One of the nice things about tech like this is that it’s easily hackable – this is a modification to the video output better explained here, but you can get a standard analogue video signal by connecting the internal feed directly to the plug and detaching the TV signal de-modulator with a tiny bit of soldering. Look at all those discrete components!
A bit of hardware hacking for Troon Primary CodeClub, who have tons of old style Lego Mindstorms they don’t use any more, and after a year of Scratch programming on their PCs are just getting started with Raspberry Pi. We’re using this Scratch modification together with the hardware I’m making which is based on this circuit. The main thing here is an L293D Motor Controller IC which can drive 2 DC motors in both directions. You can write the hardware code in Scratch like this to control the lego motors:
The most tricky part in this whole endeavour has been physically connecting to Mindstorms. At the moment I’m having to use crocodile clips which won’t work long in normal classroom conditions – but I’m wary of destroying/modifying the connectors as they’re not made any more…
It’s been busy in the android department this week. Here’s a prototype recipe notebook for open sauces. At this point it’s primarily a test of a drag/drop interface to make it possible for anyone to make the recipe graphs we explored visualising in October. I’m testing it with the recipes designed for FoAM’s recent Smoke and Vapour event.

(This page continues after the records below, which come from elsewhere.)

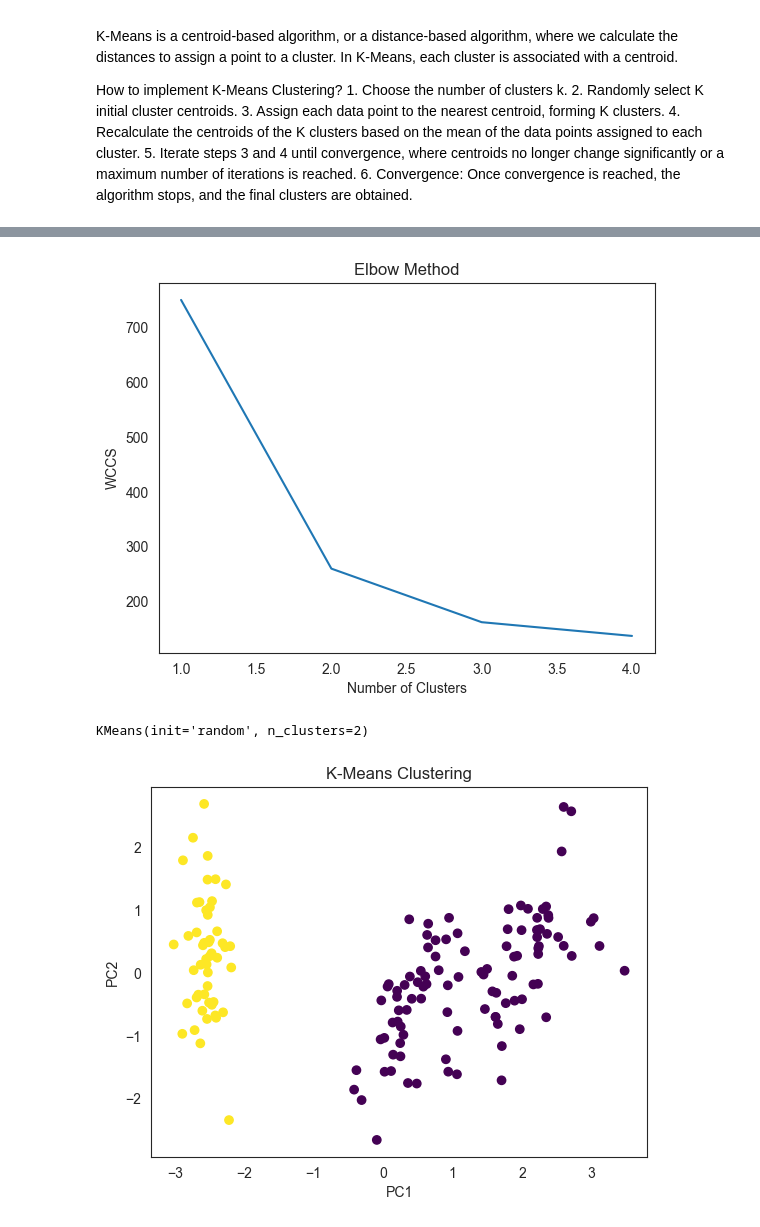
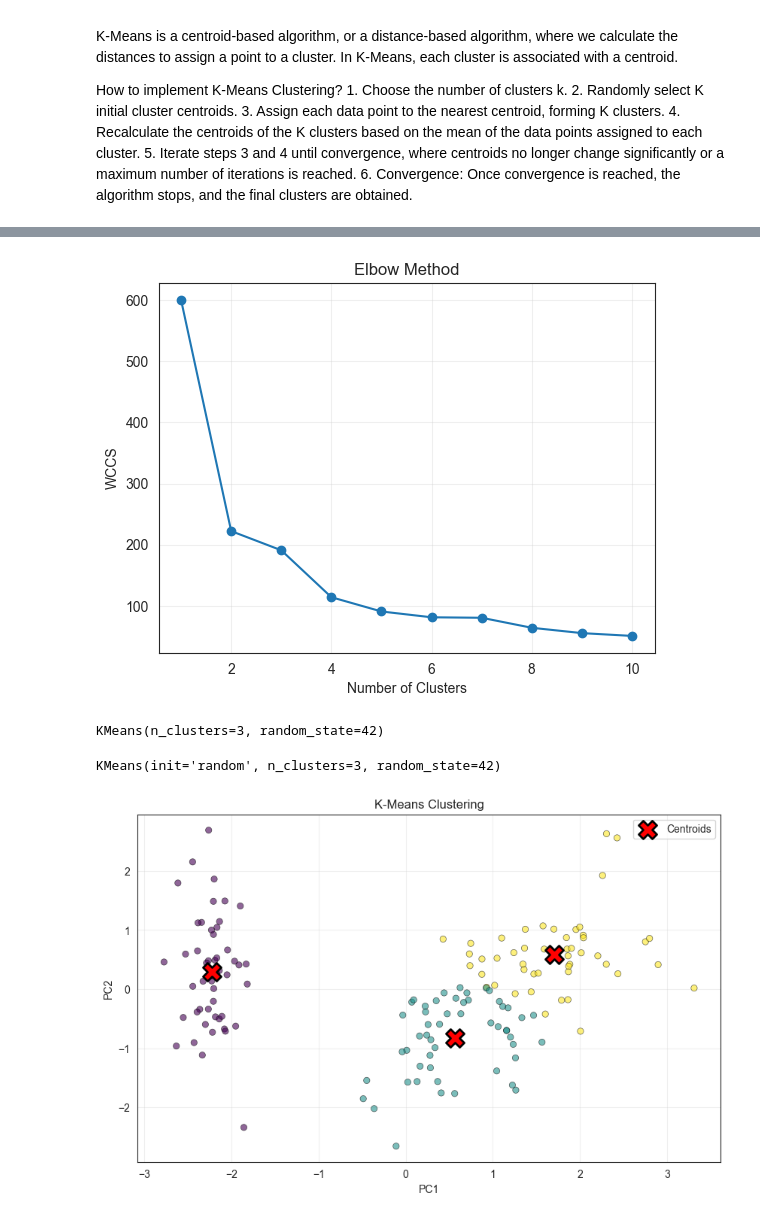
Before and after one commit to tireinny/BANA-212, a Jupyter notebook: Group Assignment_Machine Learning Models.ipynb, the cells around one changed output, grey strips where cells are left out. Cells and saved outputs as stored; diff of their text form; code cells hidden in the pictures.

```diff
--- a/Group Assignment_Machine Learning Models.ipynb
+++ b/Group Assignment_Machine Learning Models.ipynb
@@ -180,10 +180,11 @@ from sklearn.cluster import KMeans
 from sklearn.preprocessing import StandardScaler
 # %%
 scaler = StandardScaler()
+df_features = df.drop(['target'], axis=1)
 df_scaled = pd.DataFrame(
-    scaler.fit_transform(df),
-    columns=df.columns,
-    index=df.index)
+    scaler.fit_transform(df_features),
+    columns=df_features.columns,
+    index=df_features.index)
 # %%
 print(df_scaled)
 # %% [output]
@@ -223,46 +221,50 @@ df_scaled
 # %%
 wccs = [] # Within cluster sum of squares
-for i in range(1,5):
-    kmeans = KMeans(n_clusters=i)
+for i in range(1,11):
+    kmeans = KMeans(n_clusters=i, random_state=42)
     kmeans.fit(df_scaled)
-    wccs.append(kmeans.inertia_
-               )
-
-plt.plot(range(1,5),wccs)
+    wccs.append(kmeans.inertia_)
+plt.plot(range(1,11),wccs, marker='o')
 plt.title('Elbow Method')
 plt.xlabel('Number of Clusters')
 plt.ylabel('WCCS')
+plt.grid(True, alpha=0.3)
 plt.show()
 # %% [output]
-[figure, old version]
+[figure, new version]
 # %%
-#Running the elbow method, determining number of clusters at 2
-
-k = 2
-kmeans = KMeans(n_clusters=k)
+#Running the elbow method, determining number of clusters at 3
+k = 3
+kmeans = KMeans(n_clusters=k, random_state=42)
 kmeans.fit(df_scaled)
-
-OP_NUM_THREADS = 3
+# %% [output]
+KMeans(n_clusters=3, random_state=42)
 # %%
 init_method = 'random'
-kmeans = KMeans(n_clusters=k, init=init_method)
+kmeans = KMeans(n_clusters=k, init=init_method, random_state=42)
 kmeans.fit(df_scaled)
 # %% [output]
-KMeans(init='random', n_clusters=2)
+KMeans(init='random', n_clusters=3, random_state=42)
 # %%
 from sklearn.decomposition import PCA
 
 cluster_assignments = kmeans.labels_
 cluster_centers = kmeans.cluster_centers_
 
 pca = PCA(n_components=2)
 df_pca = pca.fit_transform(df_scaled)
 
-plt.scatter(df_pca[:,0], df_pca[:,1], c=cluster_assignments, cmap='viridis')
-plt.scatter(kmeans.cluster_centers_[:,0], kmeans.cluster_centers_[:,1],s=0,c='red',marker='X')
+# Transform centroids to PCA space
+cluster_centers_pca = pca.transform(cluster_centers)
+
+plt.figure(figsize=(10, 6))
+plt.scatter(df_pca[:,0], df_pca[:,1], c=cluster_assignments, cmap='viridis', alpha=0.6, edgecolors='black', linewidth=0.5)
+plt.scatter(cluster_centers_pca[:,0], cluster_centers_pca[:,1], s=300, c='red', marker='X', edgecolors='black', linewidth=2, label='Centroids')
 plt.xlabel('PC1')
 plt.ylabel('PC2')
 plt.title('K-Means Clustering')
+plt.legend()
+plt.grid(True, alpha=0.3)
 plt.show()
 # %% [output]
-[figure, old version]
+[figure, new version]
```
Also changed, not shown: parts of 3 cells of this notebook.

Currently it’s structured a bit like Scheme Bricks where you ‘read it’ inside -> outside, and right to left. We need to look at ways to reverse this – it might be simply making everything float to the right, or more like a bottom up tree, where the finished dish is at the bottom rather than the top.